#### [Exercise aim]
Find the string "years" in the data, then copy every line where it is found.

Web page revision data
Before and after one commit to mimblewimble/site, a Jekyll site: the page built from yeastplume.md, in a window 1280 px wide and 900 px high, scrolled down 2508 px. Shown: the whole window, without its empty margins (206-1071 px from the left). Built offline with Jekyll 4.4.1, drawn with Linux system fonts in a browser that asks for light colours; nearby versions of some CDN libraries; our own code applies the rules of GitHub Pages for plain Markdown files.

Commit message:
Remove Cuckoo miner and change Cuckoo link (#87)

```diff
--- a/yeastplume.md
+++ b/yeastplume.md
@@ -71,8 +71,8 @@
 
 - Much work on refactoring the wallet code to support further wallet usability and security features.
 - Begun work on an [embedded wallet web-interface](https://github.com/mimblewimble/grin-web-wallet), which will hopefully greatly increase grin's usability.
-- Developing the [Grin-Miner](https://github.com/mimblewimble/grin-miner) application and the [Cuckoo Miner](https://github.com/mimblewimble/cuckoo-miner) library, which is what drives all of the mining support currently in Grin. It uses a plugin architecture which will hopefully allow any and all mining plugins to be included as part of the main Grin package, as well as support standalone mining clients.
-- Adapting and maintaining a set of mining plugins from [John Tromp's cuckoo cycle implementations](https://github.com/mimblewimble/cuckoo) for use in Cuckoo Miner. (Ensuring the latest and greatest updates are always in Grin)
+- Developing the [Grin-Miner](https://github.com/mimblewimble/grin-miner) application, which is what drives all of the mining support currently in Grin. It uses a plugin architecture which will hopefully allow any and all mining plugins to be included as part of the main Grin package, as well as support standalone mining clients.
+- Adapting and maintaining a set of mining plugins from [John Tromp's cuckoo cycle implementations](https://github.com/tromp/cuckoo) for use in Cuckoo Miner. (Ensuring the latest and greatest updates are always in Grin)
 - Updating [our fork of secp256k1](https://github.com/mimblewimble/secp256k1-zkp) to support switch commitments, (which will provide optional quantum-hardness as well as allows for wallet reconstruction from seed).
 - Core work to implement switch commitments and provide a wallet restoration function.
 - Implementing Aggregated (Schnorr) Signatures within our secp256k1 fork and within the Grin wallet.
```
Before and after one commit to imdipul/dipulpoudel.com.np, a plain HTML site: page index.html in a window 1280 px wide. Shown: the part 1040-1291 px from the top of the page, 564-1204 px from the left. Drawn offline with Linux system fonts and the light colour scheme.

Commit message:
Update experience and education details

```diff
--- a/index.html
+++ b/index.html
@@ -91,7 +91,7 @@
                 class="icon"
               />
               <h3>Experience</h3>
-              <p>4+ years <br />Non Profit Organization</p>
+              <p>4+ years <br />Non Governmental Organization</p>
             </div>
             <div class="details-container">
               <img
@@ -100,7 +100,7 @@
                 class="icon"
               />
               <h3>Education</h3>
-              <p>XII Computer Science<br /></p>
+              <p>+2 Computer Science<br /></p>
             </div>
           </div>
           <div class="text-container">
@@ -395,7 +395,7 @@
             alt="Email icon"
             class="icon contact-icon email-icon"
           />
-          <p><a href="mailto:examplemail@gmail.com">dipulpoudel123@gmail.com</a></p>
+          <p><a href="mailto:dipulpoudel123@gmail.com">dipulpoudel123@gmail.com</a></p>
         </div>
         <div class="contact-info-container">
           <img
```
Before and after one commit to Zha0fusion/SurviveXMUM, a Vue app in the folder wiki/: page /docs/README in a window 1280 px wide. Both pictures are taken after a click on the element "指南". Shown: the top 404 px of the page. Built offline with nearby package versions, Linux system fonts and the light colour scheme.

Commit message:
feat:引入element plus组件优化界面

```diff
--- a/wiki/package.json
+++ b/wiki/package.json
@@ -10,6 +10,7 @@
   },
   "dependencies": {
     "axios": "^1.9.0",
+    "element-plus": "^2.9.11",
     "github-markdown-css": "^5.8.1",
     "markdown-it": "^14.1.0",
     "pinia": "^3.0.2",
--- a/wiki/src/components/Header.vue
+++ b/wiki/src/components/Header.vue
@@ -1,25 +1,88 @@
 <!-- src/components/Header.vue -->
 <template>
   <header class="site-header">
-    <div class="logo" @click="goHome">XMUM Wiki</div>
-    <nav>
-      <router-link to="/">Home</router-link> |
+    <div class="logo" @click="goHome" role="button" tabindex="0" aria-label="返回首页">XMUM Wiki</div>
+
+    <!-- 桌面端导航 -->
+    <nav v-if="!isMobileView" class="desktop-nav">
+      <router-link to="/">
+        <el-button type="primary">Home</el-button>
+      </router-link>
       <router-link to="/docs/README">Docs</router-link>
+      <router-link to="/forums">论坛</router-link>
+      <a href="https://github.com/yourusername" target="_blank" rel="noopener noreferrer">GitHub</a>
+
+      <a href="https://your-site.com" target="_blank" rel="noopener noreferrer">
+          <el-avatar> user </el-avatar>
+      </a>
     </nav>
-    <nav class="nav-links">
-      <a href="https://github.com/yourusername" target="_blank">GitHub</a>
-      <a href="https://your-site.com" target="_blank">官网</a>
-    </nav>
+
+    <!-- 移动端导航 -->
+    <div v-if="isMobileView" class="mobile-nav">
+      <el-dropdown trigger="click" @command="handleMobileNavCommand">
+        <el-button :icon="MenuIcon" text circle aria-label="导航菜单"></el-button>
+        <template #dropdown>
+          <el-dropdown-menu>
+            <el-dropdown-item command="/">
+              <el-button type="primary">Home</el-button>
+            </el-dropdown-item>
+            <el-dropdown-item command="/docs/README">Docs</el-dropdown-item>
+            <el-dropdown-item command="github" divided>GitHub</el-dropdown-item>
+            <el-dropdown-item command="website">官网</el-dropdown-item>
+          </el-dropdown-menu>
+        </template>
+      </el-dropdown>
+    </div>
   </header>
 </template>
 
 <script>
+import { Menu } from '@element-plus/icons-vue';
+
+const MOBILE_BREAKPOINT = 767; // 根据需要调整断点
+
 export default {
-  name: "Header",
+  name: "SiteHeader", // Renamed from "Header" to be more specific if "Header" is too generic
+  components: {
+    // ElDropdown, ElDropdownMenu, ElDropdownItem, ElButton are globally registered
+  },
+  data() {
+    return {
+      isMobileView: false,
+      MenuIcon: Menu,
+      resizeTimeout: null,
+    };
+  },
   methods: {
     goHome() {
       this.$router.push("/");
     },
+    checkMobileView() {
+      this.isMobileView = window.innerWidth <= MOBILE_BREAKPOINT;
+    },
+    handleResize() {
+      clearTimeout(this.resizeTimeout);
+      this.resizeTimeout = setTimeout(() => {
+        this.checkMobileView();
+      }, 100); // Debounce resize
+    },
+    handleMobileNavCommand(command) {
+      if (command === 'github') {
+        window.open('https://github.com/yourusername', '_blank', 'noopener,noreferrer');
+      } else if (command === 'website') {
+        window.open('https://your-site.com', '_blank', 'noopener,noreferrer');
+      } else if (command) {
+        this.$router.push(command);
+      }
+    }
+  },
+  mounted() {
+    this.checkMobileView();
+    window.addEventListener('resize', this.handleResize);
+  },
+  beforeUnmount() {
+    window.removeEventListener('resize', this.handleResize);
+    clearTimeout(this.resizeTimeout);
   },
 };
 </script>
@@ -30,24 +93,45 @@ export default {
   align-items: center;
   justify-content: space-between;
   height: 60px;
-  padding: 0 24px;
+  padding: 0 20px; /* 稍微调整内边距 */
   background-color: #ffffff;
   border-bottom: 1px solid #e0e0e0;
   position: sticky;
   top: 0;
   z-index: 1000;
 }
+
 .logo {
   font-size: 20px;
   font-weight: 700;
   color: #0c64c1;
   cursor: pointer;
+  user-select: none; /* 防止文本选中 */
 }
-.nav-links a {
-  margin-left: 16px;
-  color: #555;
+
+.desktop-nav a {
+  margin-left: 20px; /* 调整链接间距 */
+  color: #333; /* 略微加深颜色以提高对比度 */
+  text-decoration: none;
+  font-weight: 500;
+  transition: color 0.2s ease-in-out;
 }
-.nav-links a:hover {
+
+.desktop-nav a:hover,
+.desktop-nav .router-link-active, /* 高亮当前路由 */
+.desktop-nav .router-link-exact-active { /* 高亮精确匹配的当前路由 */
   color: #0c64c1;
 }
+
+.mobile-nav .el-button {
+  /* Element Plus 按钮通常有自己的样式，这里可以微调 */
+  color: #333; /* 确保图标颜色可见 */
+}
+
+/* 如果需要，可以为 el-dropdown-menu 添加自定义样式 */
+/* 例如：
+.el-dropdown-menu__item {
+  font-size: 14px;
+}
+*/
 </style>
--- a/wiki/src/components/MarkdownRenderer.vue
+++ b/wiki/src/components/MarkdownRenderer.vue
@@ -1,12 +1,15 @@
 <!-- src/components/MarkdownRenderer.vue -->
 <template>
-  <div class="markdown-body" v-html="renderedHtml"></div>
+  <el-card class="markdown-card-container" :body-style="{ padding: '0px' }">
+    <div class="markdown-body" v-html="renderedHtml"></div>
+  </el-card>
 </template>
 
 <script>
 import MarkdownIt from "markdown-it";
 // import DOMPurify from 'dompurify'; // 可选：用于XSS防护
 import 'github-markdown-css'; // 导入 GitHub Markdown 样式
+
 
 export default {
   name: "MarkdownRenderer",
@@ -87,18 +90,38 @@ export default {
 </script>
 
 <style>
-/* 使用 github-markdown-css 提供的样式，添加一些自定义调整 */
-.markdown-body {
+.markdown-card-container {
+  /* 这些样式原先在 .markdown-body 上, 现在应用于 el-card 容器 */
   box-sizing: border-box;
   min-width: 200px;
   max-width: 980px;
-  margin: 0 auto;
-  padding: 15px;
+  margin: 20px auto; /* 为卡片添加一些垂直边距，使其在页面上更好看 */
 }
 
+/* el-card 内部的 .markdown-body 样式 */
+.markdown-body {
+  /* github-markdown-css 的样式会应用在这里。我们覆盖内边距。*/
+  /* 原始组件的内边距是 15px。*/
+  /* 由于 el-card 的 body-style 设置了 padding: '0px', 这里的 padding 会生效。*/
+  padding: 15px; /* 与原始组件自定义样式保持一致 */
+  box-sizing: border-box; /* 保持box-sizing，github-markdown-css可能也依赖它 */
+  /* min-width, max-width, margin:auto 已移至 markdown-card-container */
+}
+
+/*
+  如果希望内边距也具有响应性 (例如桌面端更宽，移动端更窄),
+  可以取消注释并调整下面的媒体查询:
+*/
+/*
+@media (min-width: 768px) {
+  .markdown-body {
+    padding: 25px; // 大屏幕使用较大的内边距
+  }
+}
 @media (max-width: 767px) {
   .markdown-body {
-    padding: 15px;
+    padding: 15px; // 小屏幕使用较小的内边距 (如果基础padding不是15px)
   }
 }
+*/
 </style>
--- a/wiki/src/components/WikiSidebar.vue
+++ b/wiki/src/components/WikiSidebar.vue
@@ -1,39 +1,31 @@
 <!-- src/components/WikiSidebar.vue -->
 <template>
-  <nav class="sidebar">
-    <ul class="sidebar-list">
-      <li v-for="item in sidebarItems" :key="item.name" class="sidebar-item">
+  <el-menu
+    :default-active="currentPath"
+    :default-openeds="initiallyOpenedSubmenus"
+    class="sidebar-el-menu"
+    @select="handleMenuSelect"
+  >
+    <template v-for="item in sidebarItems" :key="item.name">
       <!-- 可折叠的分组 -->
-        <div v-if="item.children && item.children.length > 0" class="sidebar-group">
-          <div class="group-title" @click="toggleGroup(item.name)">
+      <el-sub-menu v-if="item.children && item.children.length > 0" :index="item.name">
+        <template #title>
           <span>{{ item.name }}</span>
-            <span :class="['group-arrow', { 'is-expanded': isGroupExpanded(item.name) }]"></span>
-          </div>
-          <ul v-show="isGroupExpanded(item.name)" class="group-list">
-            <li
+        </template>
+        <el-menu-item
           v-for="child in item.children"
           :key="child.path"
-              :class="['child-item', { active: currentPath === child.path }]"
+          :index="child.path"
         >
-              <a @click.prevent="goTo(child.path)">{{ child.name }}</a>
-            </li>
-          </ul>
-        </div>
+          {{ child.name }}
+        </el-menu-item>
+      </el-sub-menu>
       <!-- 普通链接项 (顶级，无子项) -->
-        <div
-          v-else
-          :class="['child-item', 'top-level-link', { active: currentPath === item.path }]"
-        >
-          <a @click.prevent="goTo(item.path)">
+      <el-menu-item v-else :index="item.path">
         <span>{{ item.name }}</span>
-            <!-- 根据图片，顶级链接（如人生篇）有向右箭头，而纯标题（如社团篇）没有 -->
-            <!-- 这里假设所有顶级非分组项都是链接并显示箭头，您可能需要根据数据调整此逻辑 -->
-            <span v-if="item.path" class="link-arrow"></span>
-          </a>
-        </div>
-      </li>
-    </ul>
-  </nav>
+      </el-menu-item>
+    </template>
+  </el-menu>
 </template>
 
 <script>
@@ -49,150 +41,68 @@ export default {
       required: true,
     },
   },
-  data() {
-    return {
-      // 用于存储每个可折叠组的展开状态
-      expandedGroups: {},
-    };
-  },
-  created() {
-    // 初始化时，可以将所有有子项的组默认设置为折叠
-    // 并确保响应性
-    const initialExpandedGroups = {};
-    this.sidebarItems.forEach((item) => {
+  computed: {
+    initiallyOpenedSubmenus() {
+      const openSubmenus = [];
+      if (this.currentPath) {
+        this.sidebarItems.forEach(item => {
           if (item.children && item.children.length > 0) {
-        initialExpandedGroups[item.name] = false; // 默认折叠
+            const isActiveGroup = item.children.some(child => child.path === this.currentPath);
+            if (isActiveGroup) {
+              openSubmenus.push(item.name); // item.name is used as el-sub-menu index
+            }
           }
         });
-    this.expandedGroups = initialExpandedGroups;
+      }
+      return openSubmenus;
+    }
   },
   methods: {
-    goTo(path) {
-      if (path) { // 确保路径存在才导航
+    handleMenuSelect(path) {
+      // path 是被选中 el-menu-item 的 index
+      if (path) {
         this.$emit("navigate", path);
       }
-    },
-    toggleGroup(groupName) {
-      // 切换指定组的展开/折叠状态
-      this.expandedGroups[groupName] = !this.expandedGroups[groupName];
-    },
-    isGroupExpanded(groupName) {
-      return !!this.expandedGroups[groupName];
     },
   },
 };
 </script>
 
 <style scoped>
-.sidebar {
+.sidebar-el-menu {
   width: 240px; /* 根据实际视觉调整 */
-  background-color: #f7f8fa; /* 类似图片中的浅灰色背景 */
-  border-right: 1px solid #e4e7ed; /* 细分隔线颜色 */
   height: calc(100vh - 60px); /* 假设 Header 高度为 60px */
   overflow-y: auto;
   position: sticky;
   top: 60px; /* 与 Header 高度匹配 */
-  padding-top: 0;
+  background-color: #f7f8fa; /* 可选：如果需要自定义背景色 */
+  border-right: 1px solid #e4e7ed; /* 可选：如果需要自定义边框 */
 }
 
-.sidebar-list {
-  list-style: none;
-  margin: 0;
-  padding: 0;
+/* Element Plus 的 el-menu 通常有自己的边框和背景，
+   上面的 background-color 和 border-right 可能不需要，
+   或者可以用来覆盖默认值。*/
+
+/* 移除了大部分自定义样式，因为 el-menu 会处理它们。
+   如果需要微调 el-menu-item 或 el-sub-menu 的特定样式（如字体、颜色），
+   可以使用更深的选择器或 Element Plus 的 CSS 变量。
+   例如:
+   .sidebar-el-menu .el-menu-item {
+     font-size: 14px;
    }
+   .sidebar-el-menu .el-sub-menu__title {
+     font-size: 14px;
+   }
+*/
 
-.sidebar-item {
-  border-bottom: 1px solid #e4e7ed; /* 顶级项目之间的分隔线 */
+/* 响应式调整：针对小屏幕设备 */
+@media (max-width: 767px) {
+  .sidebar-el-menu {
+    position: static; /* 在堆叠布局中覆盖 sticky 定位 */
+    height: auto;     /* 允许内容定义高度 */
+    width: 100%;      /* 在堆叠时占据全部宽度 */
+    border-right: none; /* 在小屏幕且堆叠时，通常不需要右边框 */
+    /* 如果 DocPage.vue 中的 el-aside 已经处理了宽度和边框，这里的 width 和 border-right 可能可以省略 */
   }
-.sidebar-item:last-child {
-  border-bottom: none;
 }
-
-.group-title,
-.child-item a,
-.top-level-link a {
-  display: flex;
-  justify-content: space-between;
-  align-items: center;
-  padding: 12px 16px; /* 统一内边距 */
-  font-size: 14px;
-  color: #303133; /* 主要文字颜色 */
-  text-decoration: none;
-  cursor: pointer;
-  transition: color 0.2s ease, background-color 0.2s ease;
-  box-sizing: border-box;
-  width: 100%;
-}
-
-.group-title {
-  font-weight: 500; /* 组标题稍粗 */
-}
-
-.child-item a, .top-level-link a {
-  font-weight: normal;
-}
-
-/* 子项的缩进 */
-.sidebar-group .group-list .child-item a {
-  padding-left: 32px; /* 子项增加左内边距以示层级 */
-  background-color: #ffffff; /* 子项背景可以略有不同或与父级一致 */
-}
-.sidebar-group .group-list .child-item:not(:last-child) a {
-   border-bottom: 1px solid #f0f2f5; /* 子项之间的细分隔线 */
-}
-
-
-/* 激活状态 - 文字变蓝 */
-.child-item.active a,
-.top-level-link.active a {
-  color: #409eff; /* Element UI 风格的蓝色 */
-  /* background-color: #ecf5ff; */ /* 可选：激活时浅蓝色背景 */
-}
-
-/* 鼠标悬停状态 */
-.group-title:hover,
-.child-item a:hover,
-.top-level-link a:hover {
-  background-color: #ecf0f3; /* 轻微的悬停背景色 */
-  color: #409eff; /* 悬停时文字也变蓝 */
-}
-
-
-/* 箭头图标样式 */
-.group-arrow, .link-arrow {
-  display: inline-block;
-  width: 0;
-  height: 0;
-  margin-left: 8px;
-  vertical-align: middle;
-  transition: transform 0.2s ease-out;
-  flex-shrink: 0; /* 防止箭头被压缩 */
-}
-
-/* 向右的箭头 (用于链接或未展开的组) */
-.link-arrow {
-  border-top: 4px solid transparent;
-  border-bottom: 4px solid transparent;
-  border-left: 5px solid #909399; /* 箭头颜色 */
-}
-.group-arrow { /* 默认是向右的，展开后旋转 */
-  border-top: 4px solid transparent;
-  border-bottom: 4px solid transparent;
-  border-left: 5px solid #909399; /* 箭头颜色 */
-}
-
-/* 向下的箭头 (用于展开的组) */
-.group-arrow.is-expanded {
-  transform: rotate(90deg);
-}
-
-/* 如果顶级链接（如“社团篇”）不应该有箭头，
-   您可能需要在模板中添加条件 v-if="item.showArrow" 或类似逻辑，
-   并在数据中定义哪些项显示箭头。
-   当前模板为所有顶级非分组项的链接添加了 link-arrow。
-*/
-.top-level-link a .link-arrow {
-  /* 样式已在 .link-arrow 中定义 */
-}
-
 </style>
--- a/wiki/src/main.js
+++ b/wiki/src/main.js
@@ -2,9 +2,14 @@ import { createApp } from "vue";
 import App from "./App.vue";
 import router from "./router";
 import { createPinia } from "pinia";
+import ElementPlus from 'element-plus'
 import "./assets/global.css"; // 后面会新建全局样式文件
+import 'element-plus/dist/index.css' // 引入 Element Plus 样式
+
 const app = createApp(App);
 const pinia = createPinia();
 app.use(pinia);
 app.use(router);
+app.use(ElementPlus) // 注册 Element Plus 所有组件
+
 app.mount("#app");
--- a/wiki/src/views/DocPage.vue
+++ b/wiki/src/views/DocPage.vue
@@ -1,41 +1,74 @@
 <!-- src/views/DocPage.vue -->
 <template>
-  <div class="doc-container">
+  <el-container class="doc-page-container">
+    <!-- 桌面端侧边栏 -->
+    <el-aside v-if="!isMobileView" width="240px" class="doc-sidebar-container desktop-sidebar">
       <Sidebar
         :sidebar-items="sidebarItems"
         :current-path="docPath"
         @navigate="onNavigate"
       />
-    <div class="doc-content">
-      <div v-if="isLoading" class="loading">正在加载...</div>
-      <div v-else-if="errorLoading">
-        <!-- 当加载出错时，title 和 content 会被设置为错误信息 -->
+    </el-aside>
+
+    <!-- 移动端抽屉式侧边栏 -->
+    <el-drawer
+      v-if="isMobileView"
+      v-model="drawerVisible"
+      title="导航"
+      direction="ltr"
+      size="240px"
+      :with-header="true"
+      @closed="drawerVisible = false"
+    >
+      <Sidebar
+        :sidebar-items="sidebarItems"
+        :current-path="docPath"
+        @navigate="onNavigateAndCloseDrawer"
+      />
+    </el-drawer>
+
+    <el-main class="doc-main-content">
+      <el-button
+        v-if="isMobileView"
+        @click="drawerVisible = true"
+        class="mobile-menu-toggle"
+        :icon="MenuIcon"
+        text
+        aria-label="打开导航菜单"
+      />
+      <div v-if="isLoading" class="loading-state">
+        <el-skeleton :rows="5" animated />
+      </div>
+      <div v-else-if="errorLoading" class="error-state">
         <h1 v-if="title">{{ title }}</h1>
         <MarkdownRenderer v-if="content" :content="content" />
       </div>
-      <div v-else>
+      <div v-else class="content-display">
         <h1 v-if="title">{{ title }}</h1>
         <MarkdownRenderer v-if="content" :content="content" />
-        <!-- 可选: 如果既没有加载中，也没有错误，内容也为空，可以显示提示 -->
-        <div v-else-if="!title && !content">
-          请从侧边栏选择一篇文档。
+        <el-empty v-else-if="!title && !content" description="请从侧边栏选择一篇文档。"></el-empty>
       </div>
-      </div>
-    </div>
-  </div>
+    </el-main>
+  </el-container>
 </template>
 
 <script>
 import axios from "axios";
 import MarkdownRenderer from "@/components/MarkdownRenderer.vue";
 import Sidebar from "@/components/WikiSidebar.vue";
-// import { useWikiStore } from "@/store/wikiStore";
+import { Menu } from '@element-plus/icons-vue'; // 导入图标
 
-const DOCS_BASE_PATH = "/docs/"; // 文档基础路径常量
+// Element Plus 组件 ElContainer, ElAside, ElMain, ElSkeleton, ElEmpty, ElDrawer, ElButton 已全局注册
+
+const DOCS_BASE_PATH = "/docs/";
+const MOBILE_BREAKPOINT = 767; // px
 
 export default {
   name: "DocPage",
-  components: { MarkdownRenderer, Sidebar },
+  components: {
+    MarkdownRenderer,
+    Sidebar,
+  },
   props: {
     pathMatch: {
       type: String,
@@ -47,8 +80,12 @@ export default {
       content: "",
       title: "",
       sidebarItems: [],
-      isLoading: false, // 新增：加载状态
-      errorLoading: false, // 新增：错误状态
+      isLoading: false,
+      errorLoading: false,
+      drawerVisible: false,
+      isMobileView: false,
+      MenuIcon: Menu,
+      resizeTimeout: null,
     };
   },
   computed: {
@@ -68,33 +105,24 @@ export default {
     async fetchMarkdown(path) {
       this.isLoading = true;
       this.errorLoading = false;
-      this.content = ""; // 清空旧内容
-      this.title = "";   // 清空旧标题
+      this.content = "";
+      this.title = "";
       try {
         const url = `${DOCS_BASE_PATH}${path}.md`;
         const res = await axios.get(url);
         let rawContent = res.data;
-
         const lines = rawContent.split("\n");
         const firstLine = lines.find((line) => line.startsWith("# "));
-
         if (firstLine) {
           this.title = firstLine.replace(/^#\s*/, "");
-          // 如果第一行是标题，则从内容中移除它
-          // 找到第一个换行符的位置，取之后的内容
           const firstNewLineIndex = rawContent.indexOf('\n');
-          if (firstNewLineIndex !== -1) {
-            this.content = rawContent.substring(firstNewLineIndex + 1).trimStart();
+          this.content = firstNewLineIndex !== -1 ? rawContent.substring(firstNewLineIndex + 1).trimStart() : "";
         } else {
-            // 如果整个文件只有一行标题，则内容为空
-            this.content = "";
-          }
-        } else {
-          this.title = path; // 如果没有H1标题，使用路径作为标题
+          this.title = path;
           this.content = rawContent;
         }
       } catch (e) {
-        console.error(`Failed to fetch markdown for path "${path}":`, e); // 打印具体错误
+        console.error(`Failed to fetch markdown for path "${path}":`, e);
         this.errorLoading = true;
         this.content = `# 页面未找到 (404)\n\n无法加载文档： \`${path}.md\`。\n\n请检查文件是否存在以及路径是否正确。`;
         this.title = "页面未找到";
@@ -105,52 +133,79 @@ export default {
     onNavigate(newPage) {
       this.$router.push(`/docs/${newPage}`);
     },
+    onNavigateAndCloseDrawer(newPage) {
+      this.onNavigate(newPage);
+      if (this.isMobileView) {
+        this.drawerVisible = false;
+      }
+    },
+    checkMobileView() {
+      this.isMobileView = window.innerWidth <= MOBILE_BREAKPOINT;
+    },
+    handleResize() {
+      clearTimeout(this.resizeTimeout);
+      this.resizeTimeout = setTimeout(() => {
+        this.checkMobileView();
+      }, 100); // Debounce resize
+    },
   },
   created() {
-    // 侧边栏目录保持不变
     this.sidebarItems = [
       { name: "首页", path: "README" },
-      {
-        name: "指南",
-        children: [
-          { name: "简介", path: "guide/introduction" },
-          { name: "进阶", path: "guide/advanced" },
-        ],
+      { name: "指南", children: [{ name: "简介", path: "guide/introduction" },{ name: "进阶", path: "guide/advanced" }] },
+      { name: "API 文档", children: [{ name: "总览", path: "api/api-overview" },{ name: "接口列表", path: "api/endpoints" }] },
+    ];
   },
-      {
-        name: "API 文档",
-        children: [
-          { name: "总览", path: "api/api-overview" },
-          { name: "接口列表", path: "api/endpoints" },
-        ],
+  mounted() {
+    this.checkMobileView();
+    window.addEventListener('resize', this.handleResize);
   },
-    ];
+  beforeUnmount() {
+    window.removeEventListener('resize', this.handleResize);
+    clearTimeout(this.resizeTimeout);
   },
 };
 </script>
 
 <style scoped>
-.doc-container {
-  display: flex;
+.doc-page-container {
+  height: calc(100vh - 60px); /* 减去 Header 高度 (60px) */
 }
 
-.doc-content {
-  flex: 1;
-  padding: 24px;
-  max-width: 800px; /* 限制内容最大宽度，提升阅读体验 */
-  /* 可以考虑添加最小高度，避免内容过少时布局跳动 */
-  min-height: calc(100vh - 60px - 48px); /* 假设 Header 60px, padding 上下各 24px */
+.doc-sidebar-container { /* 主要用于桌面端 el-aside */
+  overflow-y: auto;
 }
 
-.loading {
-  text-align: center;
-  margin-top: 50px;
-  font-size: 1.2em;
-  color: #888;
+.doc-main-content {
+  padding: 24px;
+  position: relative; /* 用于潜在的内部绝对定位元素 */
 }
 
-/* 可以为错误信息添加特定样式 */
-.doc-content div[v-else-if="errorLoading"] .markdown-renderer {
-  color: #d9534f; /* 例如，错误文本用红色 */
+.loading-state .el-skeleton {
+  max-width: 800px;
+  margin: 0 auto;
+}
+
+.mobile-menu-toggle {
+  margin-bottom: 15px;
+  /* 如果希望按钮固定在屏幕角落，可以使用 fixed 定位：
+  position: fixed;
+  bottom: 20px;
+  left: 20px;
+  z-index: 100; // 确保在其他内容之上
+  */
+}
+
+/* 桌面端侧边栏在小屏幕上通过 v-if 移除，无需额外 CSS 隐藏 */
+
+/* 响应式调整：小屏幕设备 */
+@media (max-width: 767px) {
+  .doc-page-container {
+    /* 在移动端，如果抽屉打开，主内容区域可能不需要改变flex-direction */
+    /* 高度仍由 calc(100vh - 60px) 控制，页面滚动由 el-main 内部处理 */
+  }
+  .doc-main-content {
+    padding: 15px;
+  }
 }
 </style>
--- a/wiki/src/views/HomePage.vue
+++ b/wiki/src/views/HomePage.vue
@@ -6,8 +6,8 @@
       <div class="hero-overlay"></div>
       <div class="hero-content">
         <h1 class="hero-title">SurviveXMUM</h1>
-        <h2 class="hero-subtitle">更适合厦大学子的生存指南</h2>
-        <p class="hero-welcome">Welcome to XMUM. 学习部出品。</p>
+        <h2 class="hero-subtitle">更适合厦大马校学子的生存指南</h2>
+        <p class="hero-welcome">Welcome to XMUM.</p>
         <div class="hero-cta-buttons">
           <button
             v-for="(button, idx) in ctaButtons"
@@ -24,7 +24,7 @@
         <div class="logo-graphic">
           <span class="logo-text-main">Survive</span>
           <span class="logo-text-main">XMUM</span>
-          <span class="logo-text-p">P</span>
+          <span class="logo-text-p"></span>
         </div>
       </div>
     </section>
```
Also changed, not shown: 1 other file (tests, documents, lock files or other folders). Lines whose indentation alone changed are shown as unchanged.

#### [Written answer]
-              <p>4+ years <br />Non Profit Organization</p>
+              <p>4+ years <br />Non Governmental Organization</p>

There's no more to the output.